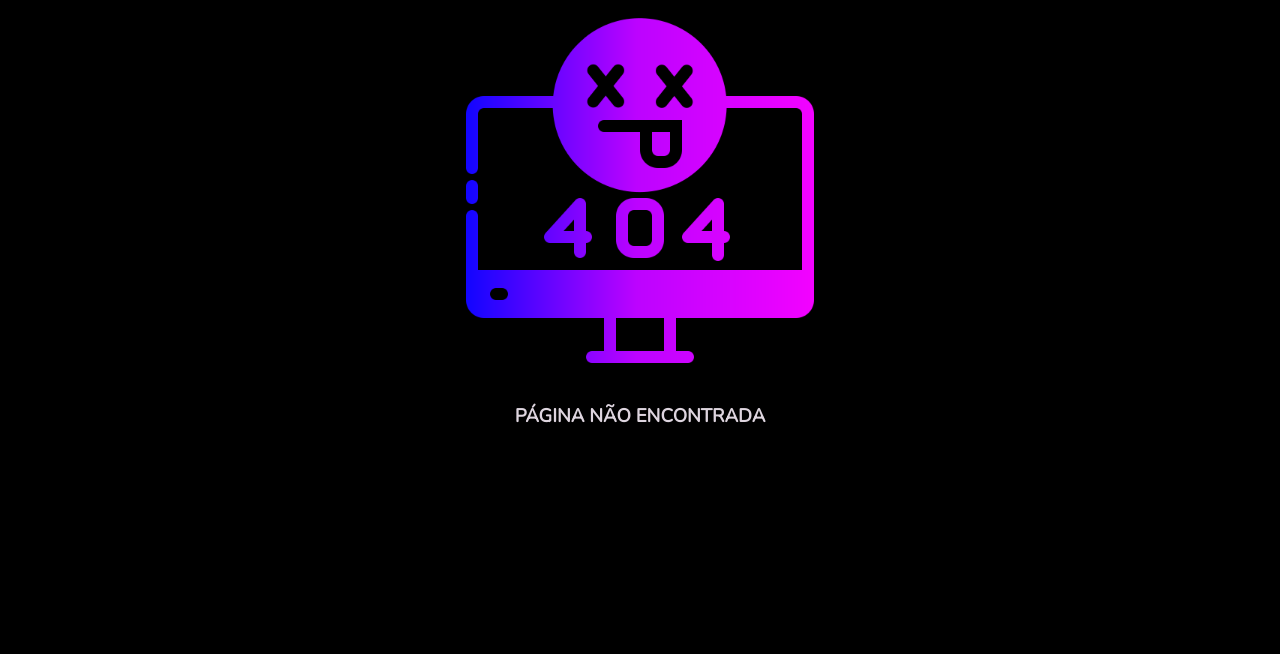
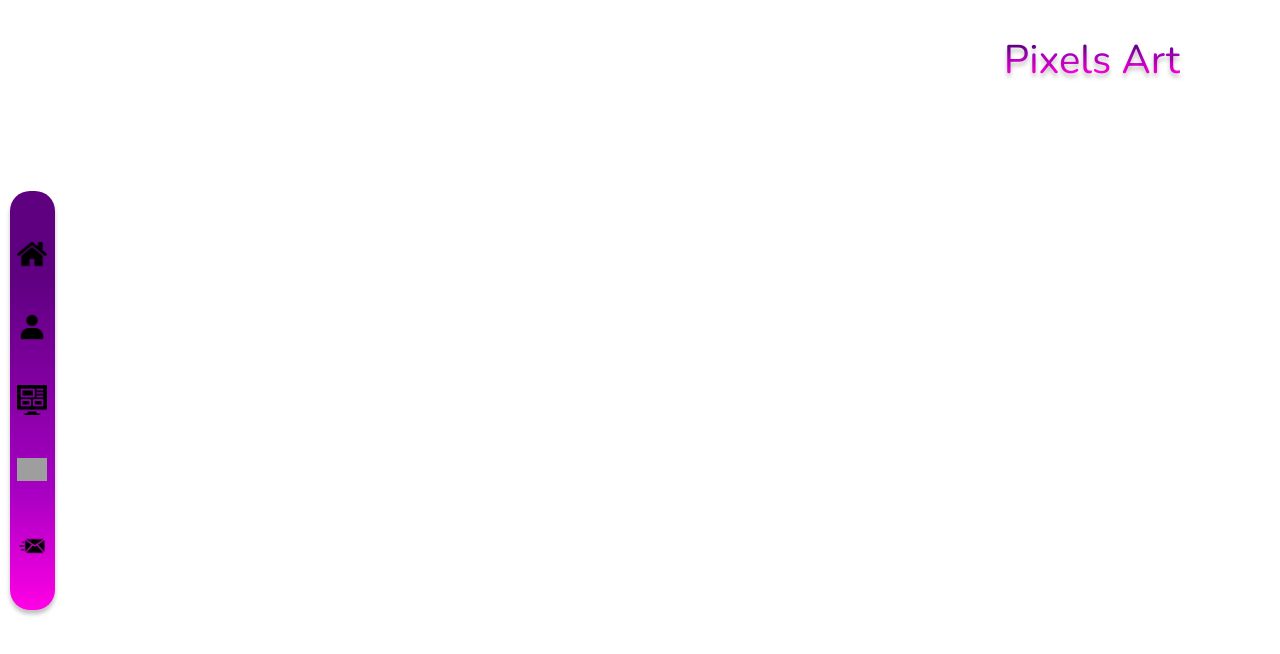
Before and after one commit to Abreupamm/portfolio-frontend, a React (Create React App) app: page /projects-details/1 in a window 1280 px wide. Shown: the top 654 px of the page. Built offline with nearby package versions, Linux system fonts and the light colour scheme; grey boxes are pictures that could not be loaded.

Commit message:
feat: projects details page  created

```diff
--- a/src/App.js
+++ b/src/App.js
@@ -1,13 +1,13 @@
 import { Component } from 'react';
 import { BrowserRouter } from 'react-router-dom';
 import './App.css';
-import Content from './Content';
+import AppRouter from './AppRouter';
 
 class App extends Component {
   render() {
     return (
       <BrowserRouter>
-        <Content />
+        <AppRouter />
       </BrowserRouter>
     );
   }
--- a/src/Content.js
+++ b/src/AppRouter.js
@@ -5,9 +5,10 @@ import AboutMe from './pages/AboutMe';
 import ProjectsFrontend from './pages/ProjectsFrontend';
 import ProjectsBackend from './pages/ProjectsBackend';
 import Contact from './pages/Contacts';
+import ProjectsDetails from './pages/ProjectDetails';
 import NotFound from './pages/NotFound';
 
-class Content extends Component {
+class AppRouter extends Component {
   render() {
     return (
       <main>
@@ -17,6 +18,7 @@ class Content extends Component {
           <Route path="/projects-frontend" component={ProjectsFrontend} />
           <Route path="/projects-backend" component={ProjectsBackend} />
           <Route path="/contact" component={Contact} />
+          <Route path="/projects-details/:id" component={ProjectsDetails} />
           <Route exact path="*" component={ NotFound } />
         </Switch>
       </main>
@@ -24,4 +26,4 @@ class Content extends Component {
   }
 }
 
-export default Content;
+export default AppRouter;
--- a/src/components/ProjectsCard.js
+++ b/src/components/ProjectsCard.js
@@ -2,15 +2,15 @@ import { Component } from 'react';
 import '../CSS/components/projectsCard.css';
 
 class ProjectsCard extends Component {
-  // handleOnClick = () => {
-  //   const { history } = this.props;
-
-  // }
+  handleOnClick = () => {
+    const { history, data: {id} } = this.props;
+    history.push(`projects-details/${id}`)
+  }
 
   createdBackgoundImage = (url) => ({
     backgroundImage: `url(${url})`,
     backgroundRepeat: 'no-repeat',
-    backgroundSize: '200%',
+    backgroundSize: '100%',
     backgroundPosition: 'center',
   });
 
@@ -23,7 +23,7 @@ class ProjectsCard extends Component {
     return (
       <div style={style} className="container-projects">
         <div className="div-button">
-          <button>Detalhes</button>
+          <button onClick={this.handleOnClick} >Detalhes</button>
         </div>
         <span>{name}</span>
       </div>
--- a/src/pages/ProjectDetails.js
+++ b/src/pages/ProjectDetails.js
@@ -0,0 +1,20 @@
+import { Component } from 'react';
+import Aside from '../components/Aside';
+import Title from '../components/Title';
+import data from '../utils/projectsList';
+
+class ProjectsDetails extends Component {
+  render() {
+    const { history, match: { params: { id } } } = this.props;
+    const projectData = data.filter((project) => project.id === JSON.parse(id));
+    const { name } = projectData[0];
+    return (
+      <div>
+        <Title title={name} />
+        <Aside history={history} />
+      </div>
+    );
+  }
+}
+
+export default ProjectsDetails;
--- a/src/pages/ProjectsBackend.js
+++ b/src/pages/ProjectsBackend.js
@@ -15,7 +15,7 @@ class ProjectsBackend extends Component {
         <div className="container-projects-cards">
           {data.map(
             (project) =>
-              project.category === 'back' && <ProjectsCard data={project} />
+              project.category === 'back' && <ProjectsCard history={history} data={project} />
           )}
         </div>
       </div>
--- a/src/pages/ProjectsFrontend.js
+++ b/src/pages/ProjectsFrontend.js
@@ -1,7 +1,7 @@
 import { Component } from 'react';
 import Aside from '../components/Aside';
 import Title from '../components/Title';
-import Projects from '../components/ProjectsCard';
+import ProjectsCard from '../components/ProjectsCard';
 import data from '../utils/projectsList';
 import '../CSS/pages/projectspage.css';
 
@@ -16,7 +16,7 @@ class ProjectsFrontend extends Component {
           {data.map(
             (project) =>
               project.category === 'front' && (
-                <Projects key={project.id} data={project} />
+                <ProjectsCard history={history} key={project.id} data={project} />
               )
           )}
         </div>
--- a/src/utils/projectsList.js
+++ b/src/utils/projectsList.js
@@ -11,13 +11,14 @@ const data = [
   // },
   {
     id: 1,
-    name: 'test2',
-    image: '',
-    urlGitHub: '',
-    urlApication: '',
-    description: '',
-    stacks: [],
-    category: 'back',
+    name: 'Pixels Art',
+    image: 'https://gartic.com.br/imgs/mural/os/oscascavelletes/panda-pixel-p-mand26.png',
+    urlGitHub: 'https://github.com/Abreupamm/project-pixels-art',
+    urlApication: 'https://abreupamm.github.io/project-pixels-art/',
+    description: 'O Pixel-Art é uma página web que contém uma paleta de cores funcional que poderá ser utilizada para criar desenhos em pixels.',
+    stacks: ['javascript', 'css', 'html'],
+    skills: 'Manipula o DOM e eventos com javascript',
+    category: 'front',
   },
 ];
 
```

• About this task
Search the records above for the string "backgroundSize". Copy every line that contains it.

• Output of the exercise
-    backgroundSize: '200%',
+    backgroundSize: '100%',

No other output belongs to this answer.